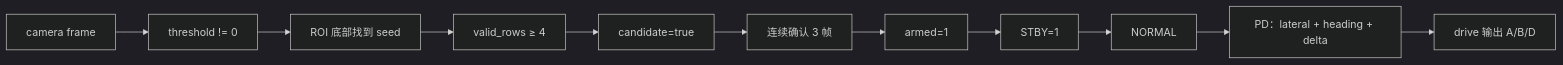
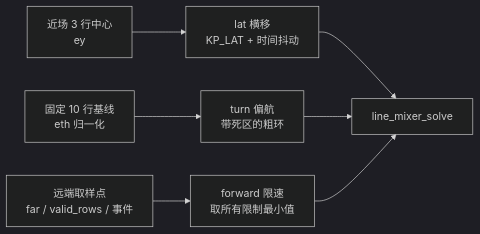
Before and after one commit to cyk579/vscode-esp32s3_testcode: the fourth of 7 diagrams in esp-projects/camera-test/LINE_FOLLOW_FLOW.md, drawn with Mermaid (dark theme). The commit also changed other lines of this file and 2 other files, not shown here.

First line of the commit message:
docs(camera): rewrite the line-follow flow for the new architecture

````diff
--- a/esp-projects/camera-test/LINE_FOLLOW_FLOW.md
+++ b/esp-projects/camera-test/LINE_FOLLOW_FLOW.md
@@ -64,13 +75,9 @@
 ```mermaid
 flowchart LR
-    A[camera frame] --> B[threshold != 0]
-    B --> C[ROI 底部找到 seed]
-    C --> D[valid_rows ≥ 4]
-    D --> E[candidate=true]
-    E --> F[连续确认 3 帧]
-    F --> G[armed=1]
-    G --> H[STBY=1]
-    H --> I[NORMAL]
-    I --> J[PD：lateral + heading + delta]
-    J --> K[drive 输出 A/B/D]
+    A[近场 3 行中心<br/>ey] --> B[lat 横移<br/>KP_LAT + 时间抖动]
+    C[固定 10 行基线<br/>eth 归一化] --> D[turn 偏航<br/>带死区的粗环]
+    E[远端取样点<br/>far / valid_rows / 事件] --> F[forward 限速<br/>取所有限制最小值]
+    B --> G[line_mixer_solve]
+    D --> G
+    F --> G
 ```
````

^^^^^^^^

- [Task prompt]:
With the line that contains "D --> E[candidate=true]" as the starting point, output each line exactly through the end of the listing above.

- [Response box]:
-    D --> E[candidate=true]
-    E --> F[连续确认 3 帧]
-    F --> G[armed=1]
-    G --> H[STBY=1]
-    H --> I[NORMAL]
-    I --> J[PD：lateral + heading + delta]
-    J --> K[drive 输出 A/B/D]
+    A[近场 3 行中心<br/>ey] --> B[lat 横移<br/>KP_LAT + 时间抖动]
+    C[固定 10 行基线<br/>eth 归一化] --> D[turn 偏航<br/>带死区的粗环]
+    E[远端取样点<br/>far / valid_rows / 事件] --> F[forward 限速<br/>取所有限制最小值]
+    B --> G[line_mixer_solve]
+    D --> G
+    F --> G
 ```
````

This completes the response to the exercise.